* _Extracted records_:
>>>>

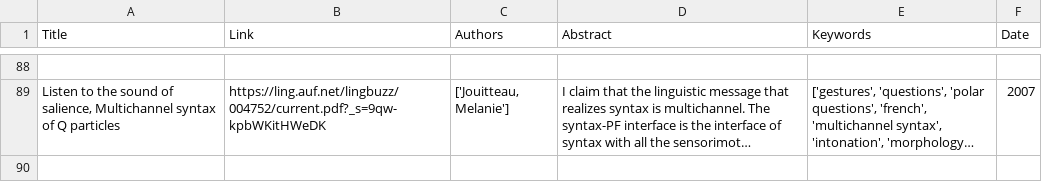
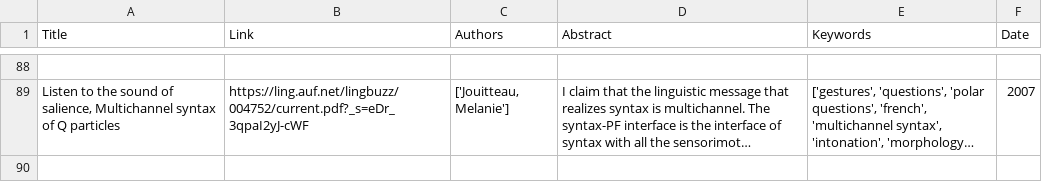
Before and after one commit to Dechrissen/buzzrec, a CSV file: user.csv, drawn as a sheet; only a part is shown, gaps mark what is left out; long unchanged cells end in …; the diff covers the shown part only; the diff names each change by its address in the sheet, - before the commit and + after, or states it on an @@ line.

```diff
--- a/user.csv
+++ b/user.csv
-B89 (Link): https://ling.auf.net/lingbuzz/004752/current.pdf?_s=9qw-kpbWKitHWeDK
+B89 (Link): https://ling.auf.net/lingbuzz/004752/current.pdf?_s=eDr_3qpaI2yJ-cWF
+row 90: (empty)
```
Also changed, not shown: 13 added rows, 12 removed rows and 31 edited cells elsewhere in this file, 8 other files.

<<<<

* _YOUR OBJECTIVE_:
Could you set down every entry again exactly as written, leaving out any pictures?

* _WRITTEN RESPONSE_:
Before and after one commit to Dechrissen/buzzrec, a CSV file: user.csv, drawn as a sheet; only a part is shown, gaps mark what is left out; long unchanged cells end in …; the diff covers the shown part only; the diff names each change by its address in the sheet, - before the commit and + after, or states it on an @@ line.

```diff
--- a/user.csv
+++ b/user.csv
-B89 (Link): https://ling.auf.net/lingbuzz/004752/current.pdf?_s=9qw-kpbWKitHWeDK
+B89 (Link): https://ling.auf.net/lingbuzz/004752/current.pdf?_s=eDr_3qpaI2yJ-cWF
+row 90: (empty)
```
Also changed, not shown: 13 added rows, 12 removed rows and 31 edited cells elsewhere in this file, 8 other files.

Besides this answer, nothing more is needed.